Shortly after the expensive and clumsy nationalisation of Northern Rock I made a speech to a large dinner in London that we needed to move on from talking in billions about public finance. I suggested we needed a new larger unit. I proposed the “Rock” or £100 billion as the sensible unit for account, management and discussion.We were clearly moving into an era of big government, where the odd billion was not worth discussing. It was just small change. A “rock” would buy you the NHS for almost a year , or a mortgage bank. Strangely the government thought they could afford both.
In a few short months my proposal was blown out of the water by the terminal fascination this government has with RBS. Now we all talk in trillions, if we wish to discuss the true and dreadful sate of the public finances.
I had come to the conclusion that the true liabilities of the state – including pension deficits, Northern Rock, PFI, PPP and Network Rail as well as the public debt the government recognises, reached about £2 trillion before the RBS adventure. On top of this today we should add the £2 trillion of the RBS balance sheet, now that we own or about to own practically all the shares and clearly stand behind every last bad debt and foolish investment this wretched bank has ever made. Or if you prefer not to consolidate this errant and overghty subsidiary, you need to account for the £0.5 trillion banking package last autumn which failed to work as intended, and the guaratees now being crafted for banks that will exceed another £0.5 trillion.

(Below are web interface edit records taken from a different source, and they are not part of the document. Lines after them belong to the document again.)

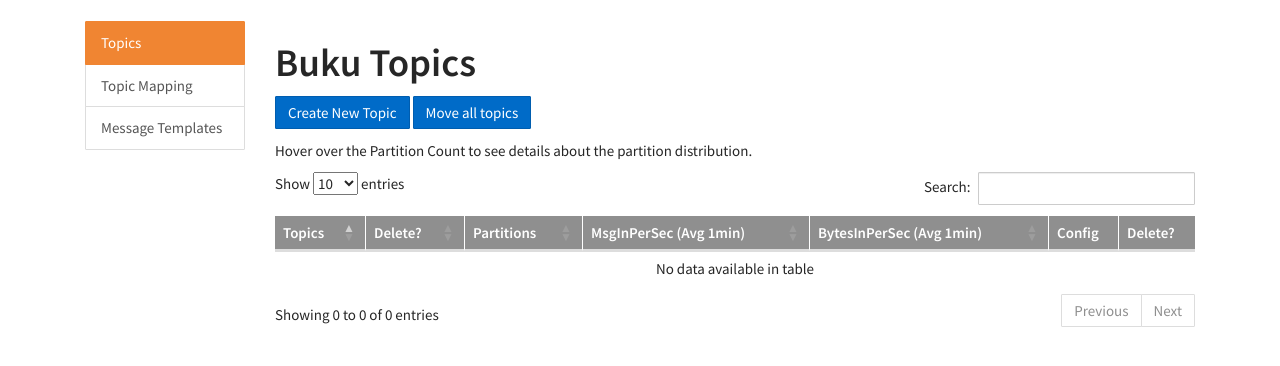
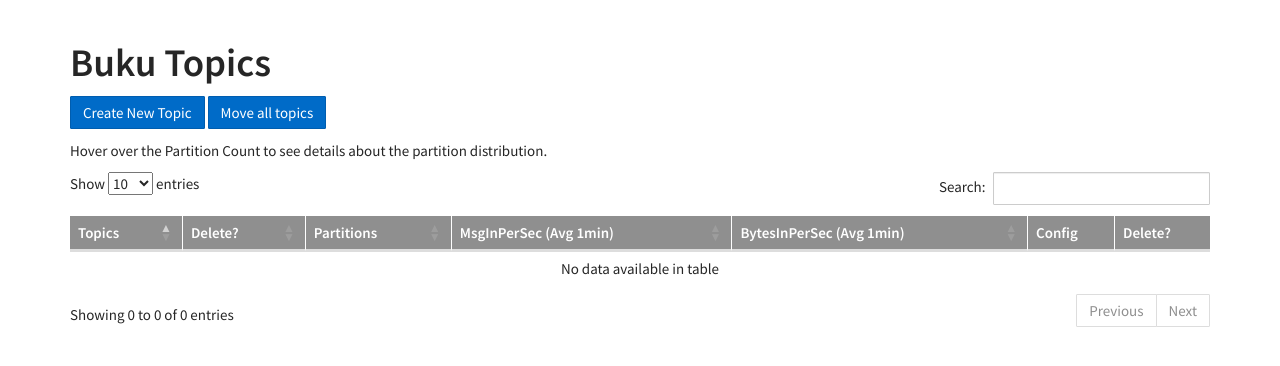
Before and after one commit to HungUnicorn/saiki-pemetaan, a Flask app: template app/templates/topics.html in a window 1280 px wide. Shown: the part 52-418 px from the top of the page. Run offline with Flask 2, Linux system fonts and the light colour scheme; the template is opened without the code that fills it, so the values that code supplies are empty; parts of the project's set-up code (start-up, migrations or seed data) failed here and were passed over; some libraries are stand-ins or nearby versions.

Commit message:
Revert "first version of packing the topic related things together"
This reverts commit 7101df45abbfa8b29df546e5442b791509b29887.

```diff
--- a/app/templates/topics.html
+++ b/app/templates/topics.html
@@ -42,14 +42,6 @@
 {% block content %}
 {{util.flashed_messages(dismissible=True)}}
     <div class="container">
-      <div class="col-md-2">
-        <div class="list-group">
-          <a class="list-group-item active" href="{{url_for('.topics')}}">Topics</a>
-          <a class="list-group-item" href="{{url_for('.topic_mapping')}}">Topic Mapping</a>
-          <a class="list-group-item" href="{{url_for('.saiki_templates')}}">Message Templates</a>
-        </div>
-      </div>
-      <div class="col-md-10">
       <h1>Buku Topics</h1>
       <p>
         <a class="btn btn-info" role="button" href="{{url_for('.create_topic')}}">Create New Topic</a>
@@ -85,5 +77,5 @@
         </tbody>
       </table>
     </div>
-    </div>
+
 {% endblock %}
```
Lines whose indentation alone changed are shown as unchanged.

If you were being kind you would conclude the taxpayer in on the line for at least £3 trillion, or twice the National Income. On private sector accounting rules it would be at least £4 trillion.

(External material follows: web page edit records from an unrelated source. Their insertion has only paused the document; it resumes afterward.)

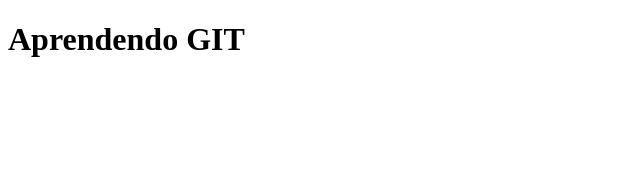
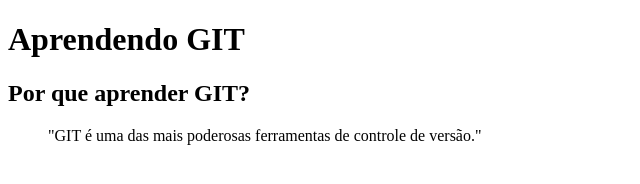
Before and after one commit to lgbteixeira/curso-git, a plain HTML site: page index.html in a window 1280 px wide. Shown: the whole page, without its empty margins (0-640 px from the left). Drawn offline with Linux system fonts and the light colour scheme.

Commit message:
Cabeçalho

```diff
--- a/index.html
+++ b/index.html
@@ -6,5 +6,9 @@
   </head>
   <body>
     <h1>Aprendendo GIT</h1>
+    <h2>Por que aprender GIT?</h2>
+    <blockquote>
+      "GIT é uma das mais poderosas ferramentas de controle de versão."
+    </blockquote>
   </body>
 </html>
```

The public accounts are being shot to pieces. Usual debate about whether to increase spending by a few billion or to cut taxes by a few billion have become futile against this huge move to mega buck spending on banks. The government has developed a dangerous and expensive habit of propping banks in the dearest way imaginable. I have not been blogging on the issue of Goodwin’s pension pot, because it is a small diversion from the collosal waste of public money going on in subsidising and backing toxic debt